Work required: Please copy the listing that follows exactly, leaving out any pictures.

-- Dataset entries follows --

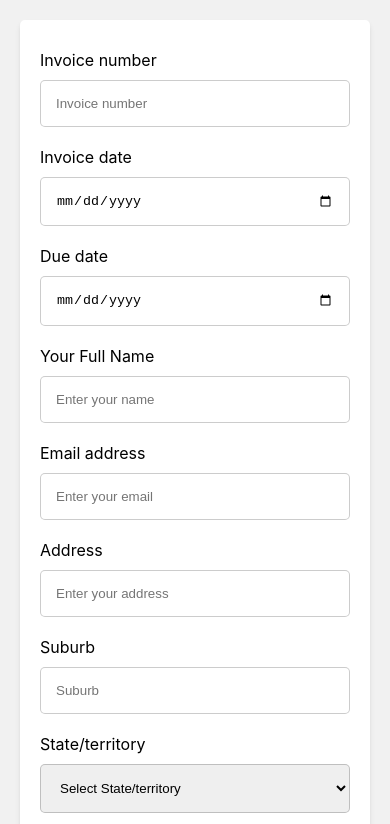
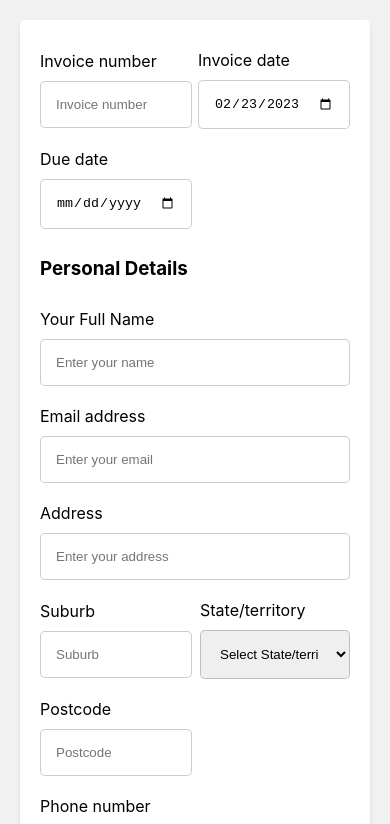
Before and after one commit to tom-odonovan/Invoice-Generator, a React (Create React App) app: page / in a window 390 px wide. Shown: the top 824 px of the page. Built offline with nearby package versions, Linux system fonts and the light colour scheme.

Commit message:
Basic form styling

```diff
--- a/src/components/Form.js
+++ b/src/components/Form.js
@@ -20,6 +20,8 @@ export default function Form(props) {
 
           {/* INVOICE DETAILS */}
 
+          <div className='form-invoice-details'>
+            <div>
               <label htmlFor='invoiceNo'>Invoice number</label>
               <input
                 type='text'
@@ -29,17 +31,21 @@ export default function Form(props) {
                 value={invoiceDetails.number || ''}
                 onChange={handleInvoiceDetails}
               ></input>
+            </div>
 
+            <div>
               <label htmlFor='date'>Invoice date</label>
               <input
                 type='date'
                 name='date'
                 required
                 placeholder='Invoice date'
-            value={invoiceDetails.date || ''}
+              value={invoiceDetails.date || new Date().toLocaleDateString('en-CA')}
                 onChange={handleInvoiceDetails}
               ></input>
+            </div>
 
+            <div>
               <label htmlFor='invoiceNo'>Due date</label>
               <input
                 type='date'
@@ -49,9 +55,14 @@ export default function Form(props) {
                 value={invoiceDetails.dueDate || ''}
                 onChange={handleInvoiceDetails}
               ></input>
+            </div>
+          </div>
 
           {/* VENDOR DETAILS */}
 
+          <h3>Personal Details</h3>
+
+          <div className='form-vendor-details'>
             <label htmlFor='name'>Your Full Name</label>
             <input
               type='text'
@@ -82,6 +93,8 @@ export default function Form(props) {
               onChange={handleVendorDetails}
             ></input>
 
+            <div className='address-ln-2'>
+              <div>
                 <label htmlFor='suburb'>Suburb</label>
                 <input
                   type='text'
@@ -91,7 +104,9 @@ export default function Form(props) {
                   value={vendorDetails.suburb || ''}
                   onChange={handleVendorDetails}
                 ></input>
+              </div>
 
+              <div>
                 <label htmlFor='state'>State/territory</label>
                 <select
                   name='state'
@@ -109,7 +124,9 @@ export default function Form(props) {
                   <option value='VIC'>VIC</option>
                   <option value='WA'>WA</option>
                 </select>
+              </div>
 
+              <div>
                 <label htmlFor='postcode'>Postcode</label>
                 <input
                   type='text'
@@ -119,6 +136,8 @@ export default function Form(props) {
                   value={vendorDetails.postcode || ''}
                   onChange={handleVendorDetails}
                 ></input>
+              </div>
+            </div>
 
             <label htmlFor='phone'>Phone number</label>
             <input
@@ -137,9 +156,12 @@ export default function Form(props) {
               value={vendorDetails.website || ''}
               onChange={handleVendorDetails}
             ></input>
+          </div>
 
 
           {/* CLIENT DETAILS */}
+
+          <h3>Client Details</h3>
 
           <label htmlFor='clientName'>Client's Name</label>
           <input
--- a/src/css/Form.css
+++ b/src/css/Form.css
@@ -1,4 +1,5 @@
-.template-form {
+.template-form,
+.form-vendor-details {
     display: flex;
     flex-direction: column;
     justify-content: center;
@@ -6,6 +7,53 @@
 
 .template-form label {
     margin-top: 10px;
+}
+
+.form-invoice-details,
+.address-ln-2 {
+    display: flex;
+    flex-direction: row;
+    flex-wrap: wrap;
+    justify-content: space-between;
+}
+
+.form-invoice-details div,
+.address-ln-2 div {
+    display: flex;
+    flex-direction: column;
+    justify-content: center;
+    flex-wrap: wrap;
+}
+
+.form-invoice-details input,
+.address-ln-2 input {
+    width: 180px;
+    transition: all;
+    transition-duration: 500ms;
+}
+
+.address-ln-2 select {
+    width: 210px;
+}
+
+@media only screen and (max-width: 750px) {
+    .form-invoice-details input,
+    .address-ln-2 input {
+        width: 150px;
+    }
+    .address-ln-2 select {
+        width: 180px;
+    }
+}
+
+@media only screen and (max-width: 650px) {
+    .form-invoice-details input,
+    .address-ln-2 input {
+        width: 120px;
+    }
+    .address-ln-2 select {
+        width: 150px;
+    }
 }
 
 .template-form input,
```
Lines whose indentation alone changed are shown as unchanged.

-- Dataset entries concluded --

Answer area:
Before and after one commit to tom-odonovan/Invoice-Generator, a React (Create React App) app: page / in a window 390 px wide. Shown: the top 824 px of the page. Built offline with nearby package versions, Linux system fonts and the light colour scheme.

Commit message:
Basic form styling

```diff
--- a/src/components/Form.js
+++ b/src/components/Form.js
@@ -20,6 +20,8 @@ export default function Form(props) {
 
           {/* INVOICE DETAILS */}
 
+          <div className='form-invoice-details'>
+            <div>
               <label htmlFor='invoiceNo'>Invoice number</label>
               <input
                 type='text'
@@ -29,17 +31,21 @@ export default function Form(props) {
                 value={invoiceDetails.number || ''}
                 onChange={handleInvoiceDetails}
               ></input>
+            </div>
 
+            <div>
               <label htmlFor='date'>Invoice date</label>
               <input
                 type='date'
                 name='date'
                 required
                 placeholder='Invoice date'
-            value={invoiceDetails.date || ''}
+              value={invoiceDetails.date || new Date().toLocaleDateString('en-CA')}
                 onChange={handleInvoiceDetails}
               ></input>
+            </div>
 
+            <div>
               <label htmlFor='invoiceNo'>Due date</label>
               <input
                 type='date'
@@ -49,9 +55,14 @@ export default function Form(props) {
                 value={invoiceDetails.dueDate || ''}
                 onChange={handleInvoiceDetails}
               ></input>
+            </div>
+          </div>
 
           {/* VENDOR DETAILS */}
 
+          <h3>Personal Details</h3>
+
+          <div className='form-vendor-details'>
             <label htmlFor='name'>Your Full Name</label>
             <input
               type='text'
@@ -82,6 +93,8 @@ export default function Form(props) {
               onChange={handleVendorDetails}
             ></input>
 
+            <div className='address-ln-2'>
+              <div>
                 <label htmlFor='suburb'>Suburb</label>
                 <input
                   type='text'
@@ -91,7 +104,9 @@ export default function Form(props) {
                   value={vendorDetails.suburb || ''}
                   onChange={handleVendorDetails}
                 ></input>
+              </div>
 
+              <div>
                 <label htmlFor='state'>State/territory</label>
                 <select
                   name='state'
@@ -109,7 +124,9 @@ export default function Form(props) {
                   <option value='VIC'>VIC</option>
                   <option value='WA'>WA</option>
                 </select>
+              </div>
 
+              <div>
                 <label htmlFor='postcode'>Postcode</label>
                 <input
                   type='text'
@@ -119,6 +136,8 @@ export default function Form(props) {
                   value={vendorDetails.postcode || ''}
                   onChange={handleVendorDetails}
                 ></input>
+              </div>
+            </div>
 
             <label htmlFor='phone'>Phone number</label>
             <input
@@ -137,9 +156,12 @@ export default function Form(props) {
               value={vendorDetails.website || ''}
               onChange={handleVendorDetails}
             ></input>
+          </div>
 
 
           {/* CLIENT DETAILS */}
+
+          <h3>Client Details</h3>
 
           <label htmlFor='clientName'>Client's Name</label>
           <input
--- a/src/css/Form.css
+++ b/src/css/Form.css
@@ -1,4 +1,5 @@
-.template-form {
+.template-form,
+.form-vendor-details {
     display: flex;
     flex-direction: column;
     justify-content: center;
@@ -6,6 +7,53 @@
 
 .template-form label {
     margin-top: 10px;
+}
+
+.form-invoice-details,
+.address-ln-2 {
+    display: flex;
+    flex-direction: row;
+    flex-wrap: wrap;
+    justify-content: space-between;
+}
+
+.form-invoice-details div,
+.address-ln-2 div {
+    display: flex;
+    flex-direction: column;
+    justify-content: center;
+    flex-wrap: wrap;
+}
+
+.form-invoice-details input,
+.address-ln-2 input {
+    width: 180px;
+    transition: all;
+    transition-duration: 500ms;
+}
+
+.address-ln-2 select {
+    width: 210px;
+}
+
+@media only screen and (max-width: 750px) {
+    .form-invoice-details input,
+    .address-ln-2 input {
+        width: 150px;
+    }
+    .address-ln-2 select {
+        width: 180px;
+    }
+}
+
+@media only screen and (max-width: 650px) {
+    .form-invoice-details input,
+    .address-ln-2 input {
+        width: 120px;
+    }
+    .address-ln-2 select {
+        width: 150px;
+    }
 }
 
 .template-form input,
```
Lines whose indentation alone changed are shown as unchanged.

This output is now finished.